I would have put basil in my potted garden, but was worried about the surprises the weather might still have in store. Basil is very tender.

Though I only used herb plants in my potted garden, I could have used seeds like dill or caraway as well.

The rain that that followed was welcomed by all the gardens, but it really set up the strawberry jar. It will not take long before I can begin some judicious harvesting.

All containers need to be watered regularly. Don’t forget your plants drink a lot of water every day. You should too. Herbs generally don’t need a rich soil so I do not worry about regular fertilizing as I would with flowers or vegetables.

Can your summer kitchen use a potful of delicious herbs?

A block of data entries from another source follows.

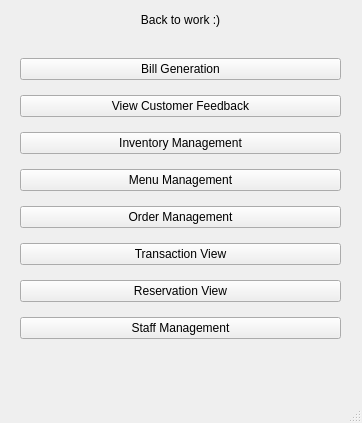
Old version of the form ui_files/AdminScreen.ui in the repository TahaZahid05/Restaurant-Managment-System.
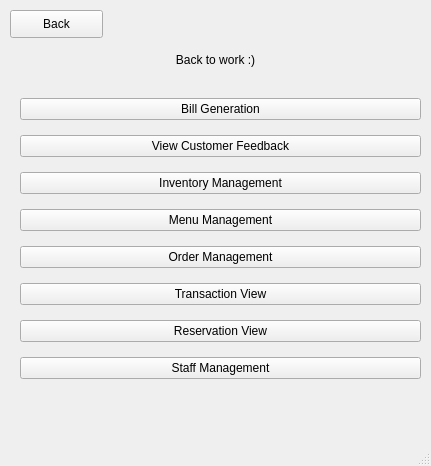
New version of the form.

Commit message: All screens linked

```diff
--- a/ui_files/AdminScreen.ui
+++ b/ui_files/AdminScreen.ui
@@ -6,8 +6,8 @@
    <rect>
     <x>0</x>
     <y>0</y>
-    <width>362</width>
-    <height>423</height>
+    <width>431</width>
+    <height>466</height>
    </rect>
   </property>
   <property name="windowTitle">
@@ -18,8 +18,8 @@
     <property name="geometry">
      <rect>
       <x>10</x>
-      <y>10</y>
-      <width>341</width>
+      <y>50</y>
+      <width>411</width>
       <height>20</height>
      </rect>
     </property>
@@ -34,8 +34,8 @@
     <property name="geometry">
      <rect>
       <x>20</x>
-      <y>50</y>
-      <width>321</width>
+      <y>90</y>
+      <width>401</width>
       <height>298</height>
      </rect>
     </property>
@@ -104,6 +104,19 @@
      </item>
     </layout>
    </widget>
+   <widget class="QPushButton" name="backButton">
+    <property name="geometry">
+     <rect>
+      <x>10</x>
+      <y>10</y>
+      <width>93</width>
+      <height>28</height>
+     </rect>
+    </property>
+    <property name="text">
+     <string>Back</string>
+    </property>
+   </widget>
   </widget>
   <widget class="QMenuBar" name="menubar">
    <property name="geometry">
```
Left out of the diff: 18 changed lines with no effect on the pictures. The commit also changes 26 other files.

Between the Rows  May 12, 2012

A Sign of the Early Times – Coltsfoot

Coltsfoot March 22, 2012

Coltsfoot started blooming three days ago on the Rose Bank. This is the first flower in my garden and this year it is much earlier than usual. I wrote about Coltsfoot’s properties as a medicinal herb here on April 17 in 2009. Coltsfoot is also known as Coughwort and is known as a remedy for coughs and other respiratory ailments across several culture.

I wrote about it as a wildflower here last year on April 26. I wonder – can a plant be an herb AND a wildflowers at the same time? Don’t know but I welcome those early dandelion-like flowers.

My pussy willow grows in such a wet spot that I didn’t get to it until yesterday to take a photo. It has been pussied up for so long now that it is just beginning to turn green at the base.

While I have daffodil shoots coming up I was amazed and delighted to see daffs blooming along the side of the Mohawk Trail in Charlemont yesterday and in Greenfield I saw magnolias, forsythia, scillas and more daffs in bloom. I can see leaf buds growing fat and green on lilacs – visible even from the car. Spring is coming at breakneck speed. Will it last?